The fireplace is the only one in the house not converted to gas logs, but it has a gas pipe in it that we decided to put in just in case.
On this same level there were empty grubby-looking storage rooms. By modifying the floor levels we created a very large room also adjacent to the Great Room, which we've made a Game Room for the kids. The clients wanted this room to appeal to teenagers and to slightly younger kids alike. They wanted a table tennis or a pool table, a full-blown entertainment/music center with TV and computer game consoles and a "bar" for the older kids. No alcohol of course!
It was a stroke of genius when I found this graffiti image on one of the royalty-free picture sites. The clients loved it, and we had it printed at a custom shop, on wallcovering type vinyl.
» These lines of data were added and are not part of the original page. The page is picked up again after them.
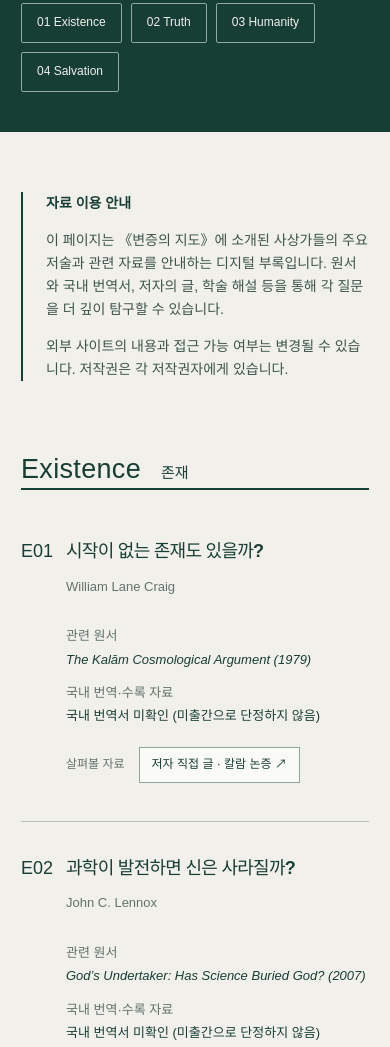
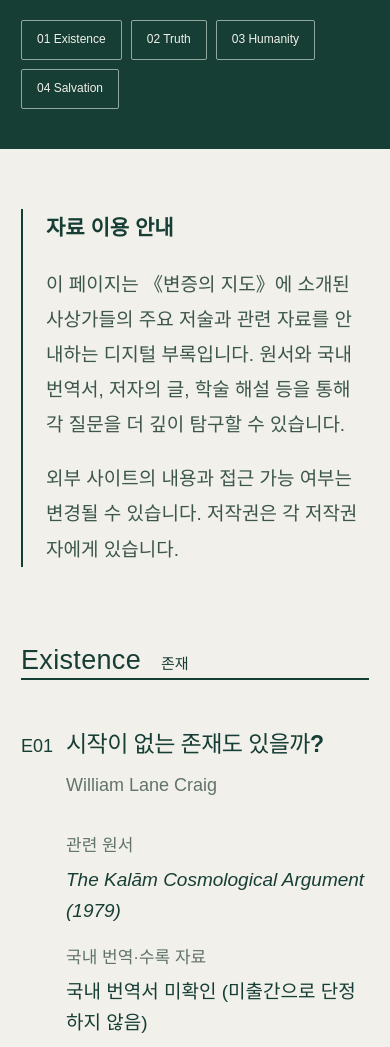
Before and after one commit to namgangdesign-web/atlas-of-questions, a plain HTML site: page index.html in a window 390 px wide. Shown: the part 474-1521 px from the top of the page. Drawn offline with Linux system fonts and the light colour scheme.

Commit message:
Add files via upload

```diff
--- a/index.html
+++ b/index.html
@@ -15,6 +15,46 @@ main{padding-top:82px}
   .mast{padding-bottom:83px}
   main{padding-top:83px}
   .chapter-title{padding-bottom:2px}
+}
+
+/* Readability: larger body copy and tap targets, especially on phones */
+.intro{font-size:17px;line-height:1.85}
+.intro strong{font-size:19px}
+.hero p:not(.ko){font-size:16px;line-height:1.8}
+.nav a{font-size:14px}
+.entry h3{font-size:clamp(20px,3vw,25px);line-height:1.55}
+.author{font-size:15px}
+dl{font-size:15px;line-height:1.75}
+.link-label{font-size:14px}
+.links a{font-size:14px;line-height:1.5;padding:10px 13px}
+.footnote{font-size:14px}
+@media(max-width:600px){
+ .intro{font-size:17px;line-height:1.85}
+ .intro strong{font-size:19px}
+ .hero p:not(.ko){font-size:16px}
+ .nav a{font-size:14px;padding:11px 14px}
+ .entry h3{font-size:21px}
+ .author{font-size:15px}
+ dl{font-size:16px;line-height:1.75}
+ .link-label{font-size:14px}
+ .links a{font-size:15px;padding:12px 13px}
+ .code{font-size:18px}
+ .footnote{font-size:14px}
+}
+
+/* Mobile reading size: content only, buttons unchanged */
+@media(max-width:600px){
+ .intro{font-size:19px;line-height:1.85}
+ .intro strong{font-size:21px}
+ .entry h3{font-size:23px;line-height:1.5;letter-spacing:-.025em}
+ .author{font-size:18px;line-height:1.65}
+ dl{font-size:19px;line-height:1.65;gap:4px}
+ dt{font-size:17px;margin-top:13px}
+ dd{font-size:19px;overflow-wrap:anywhere}
+ .links a{font-size:13px;padding:7px 12px}
+ .link-label{font-size:13px}
+ .nav a{font-size:12px;padding:9px 15px}
+ .footnote{font-size:17px;line-height:1.8}
 }
 </style><style>
 .links a.korean-resource{border-color:#aab3a7;background:#eef0e9}.links a.korean-resource:hover{background:var(--ink);color:var(--paper)}
```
This image ended up really pulling the room together and suggesting a ceiling light fixture, which took a while to find. The wall behind the sofa is covered with textured stone tiles, which makes the long wall interesting but doesn't add a whole lot of color not to battle with the graffiti wallpaper.
If you keep going down, on the lowest level you will find a SPA complete with a hot tub, a sauna, a full-featured shower and a small break room converted from a former Laundry. This space had very tall ceilings and we were able to sink the hot tub into a platform to make it feel more like a SPA hot tub. The stair leading up to the platform is removable, on casters, to provide access to the tub's motor.
This space also has access to the outside, to the lower terrace and the backyard. The SPA is not entirely finished yet, it's still waiting for a potential faux-finishing, glazing and maybe even a fresco.
The floors on this entire level are heated. The floor tiles in the wet SPA areas are Sicis glass mosaic with a border of Green Onyx. The shower has a distinct feature besides all the usual body jets, rain shower head, etc. — a cold-water drenching shower head with a chain-pull. This feature was put in to complete a Russian-style sauna experience: one is supposed to drench oneself with ice-cold water after exiting a sauna. I found this piece in a line of products of a company that makes chemical lab and factory safety showers.
Because the house has several split levels, we were able to dedicate a separate level to the Master Suite. We decided to eliminate an elevator stop on this floor and instead, make a spacious Master Bath. The elevator door used to be where the shower stall is now. The clients wanted warm finishes in the Master Bath, so we opted for Honey Onyx with black Marble accents. To help break up the monochromatic look (if Honey Onyx can be referred to as monochromatic!) I played with many different shapes and sizes of tiles: diamonds, octagons, mosaics and larger square tiles.
The Master Bedroom was converted from a former Family Room. We were able to raise the ceiling, which helped bring the proportions of the room closer together. The furniture in this room is Robert Allen, the draperies are custom-made with Robert Allen fabrics.
There are two boys in the family, who were 13 and 8 when we started out with this project. The eldest chose to live up in the attic level, where we created a new terrace right outside his bedroom.
For the Bathroom, we decided to go with opaque glass tiles in white and accent them with bright red and blue glass mosaics. The clients requested that all tubs be extra deep, so I designed this assembly for both Kids' bathrooms where a tub surround continues to become a vanity top.
This project turned out to be one of the most emotionally rewarding I've done over the years. The house has abandoned its dungeon-like look and feel and became cozy, warm and inviting.